EXERCISE BRIEF: Copy out each line containing "ArmorDetector" from the entries below.
:: INPUT MATERIAL
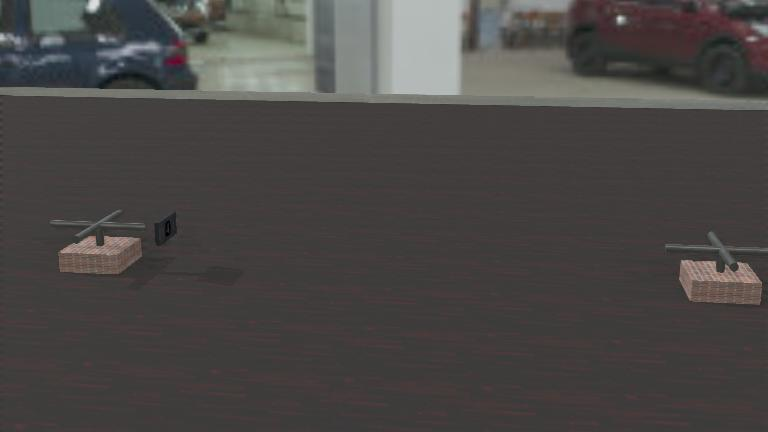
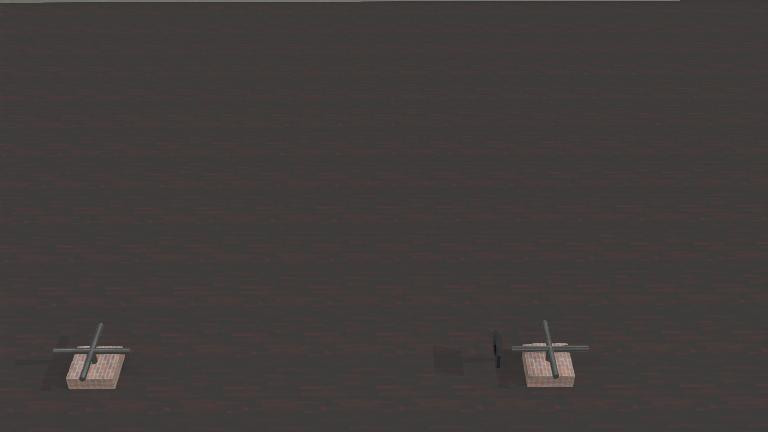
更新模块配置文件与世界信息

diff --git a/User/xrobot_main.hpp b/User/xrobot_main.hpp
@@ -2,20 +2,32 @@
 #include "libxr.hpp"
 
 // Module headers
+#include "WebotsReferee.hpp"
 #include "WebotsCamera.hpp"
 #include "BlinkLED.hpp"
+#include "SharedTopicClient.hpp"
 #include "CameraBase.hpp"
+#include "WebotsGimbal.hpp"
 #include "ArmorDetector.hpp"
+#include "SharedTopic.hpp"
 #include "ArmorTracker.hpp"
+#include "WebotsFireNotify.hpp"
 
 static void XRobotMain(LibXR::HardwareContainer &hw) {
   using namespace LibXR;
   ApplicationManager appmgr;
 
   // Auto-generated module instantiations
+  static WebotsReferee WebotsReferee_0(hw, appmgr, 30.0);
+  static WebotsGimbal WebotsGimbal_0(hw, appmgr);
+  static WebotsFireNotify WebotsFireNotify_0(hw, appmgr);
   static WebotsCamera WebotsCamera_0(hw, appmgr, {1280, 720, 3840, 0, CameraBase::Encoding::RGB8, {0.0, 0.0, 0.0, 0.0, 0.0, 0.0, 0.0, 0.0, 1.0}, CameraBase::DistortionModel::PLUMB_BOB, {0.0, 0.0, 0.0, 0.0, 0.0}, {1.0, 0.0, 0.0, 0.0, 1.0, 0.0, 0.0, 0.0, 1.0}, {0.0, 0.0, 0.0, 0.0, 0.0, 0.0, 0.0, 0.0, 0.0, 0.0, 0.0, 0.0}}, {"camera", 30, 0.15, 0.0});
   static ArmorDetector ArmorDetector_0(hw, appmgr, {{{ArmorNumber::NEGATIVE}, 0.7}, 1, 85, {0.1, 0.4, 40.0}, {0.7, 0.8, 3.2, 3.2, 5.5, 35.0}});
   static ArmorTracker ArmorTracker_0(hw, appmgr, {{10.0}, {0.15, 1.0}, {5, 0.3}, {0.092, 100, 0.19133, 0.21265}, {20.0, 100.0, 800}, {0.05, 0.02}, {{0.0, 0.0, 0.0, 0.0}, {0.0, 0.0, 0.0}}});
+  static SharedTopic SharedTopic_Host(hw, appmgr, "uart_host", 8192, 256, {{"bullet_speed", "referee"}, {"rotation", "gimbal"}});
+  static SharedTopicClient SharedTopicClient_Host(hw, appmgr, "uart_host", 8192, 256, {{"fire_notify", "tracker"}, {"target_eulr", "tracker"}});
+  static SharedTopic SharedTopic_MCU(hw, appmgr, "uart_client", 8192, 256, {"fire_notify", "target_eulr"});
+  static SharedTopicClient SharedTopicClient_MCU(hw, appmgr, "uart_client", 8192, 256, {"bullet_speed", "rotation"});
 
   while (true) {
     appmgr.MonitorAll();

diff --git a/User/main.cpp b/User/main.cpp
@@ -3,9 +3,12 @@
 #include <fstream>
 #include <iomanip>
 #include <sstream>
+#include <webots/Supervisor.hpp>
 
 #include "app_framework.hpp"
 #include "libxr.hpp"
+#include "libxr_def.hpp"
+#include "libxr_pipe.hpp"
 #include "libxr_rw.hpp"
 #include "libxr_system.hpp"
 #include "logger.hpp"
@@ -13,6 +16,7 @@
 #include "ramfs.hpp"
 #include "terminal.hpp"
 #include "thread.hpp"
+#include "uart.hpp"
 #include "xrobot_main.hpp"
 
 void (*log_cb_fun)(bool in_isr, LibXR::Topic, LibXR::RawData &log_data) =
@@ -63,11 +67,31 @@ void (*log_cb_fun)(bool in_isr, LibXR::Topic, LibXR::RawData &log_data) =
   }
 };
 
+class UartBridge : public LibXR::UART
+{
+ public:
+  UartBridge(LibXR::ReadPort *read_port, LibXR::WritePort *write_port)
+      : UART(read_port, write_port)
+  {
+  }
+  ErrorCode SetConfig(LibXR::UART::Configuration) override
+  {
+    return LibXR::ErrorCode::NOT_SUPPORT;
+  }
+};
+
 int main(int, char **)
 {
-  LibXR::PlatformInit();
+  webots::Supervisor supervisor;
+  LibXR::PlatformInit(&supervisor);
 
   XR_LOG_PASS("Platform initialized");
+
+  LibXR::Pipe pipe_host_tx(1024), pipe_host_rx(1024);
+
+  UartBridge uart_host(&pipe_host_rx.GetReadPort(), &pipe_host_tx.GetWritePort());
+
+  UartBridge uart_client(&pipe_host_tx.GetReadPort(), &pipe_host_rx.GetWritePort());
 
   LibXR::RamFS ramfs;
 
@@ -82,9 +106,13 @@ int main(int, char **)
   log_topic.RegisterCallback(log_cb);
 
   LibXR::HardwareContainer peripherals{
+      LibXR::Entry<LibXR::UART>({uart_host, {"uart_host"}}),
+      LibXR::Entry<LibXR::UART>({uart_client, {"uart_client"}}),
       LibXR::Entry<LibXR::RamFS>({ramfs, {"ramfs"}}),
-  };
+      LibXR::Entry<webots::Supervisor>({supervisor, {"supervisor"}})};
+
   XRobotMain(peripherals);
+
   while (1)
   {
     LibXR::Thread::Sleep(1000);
::::
OUTPUT BELOW:
 #include "ArmorDetector.hpp"
   static ArmorDetector ArmorDetector_0(hw, appmgr, {{{ArmorNumber::NEGATIVE}, 0.7}, 1, 85, {0.1, 0.4, 40.0}, {0.7, 0.8, 3.2, 3.2, 5.5, 35.0}});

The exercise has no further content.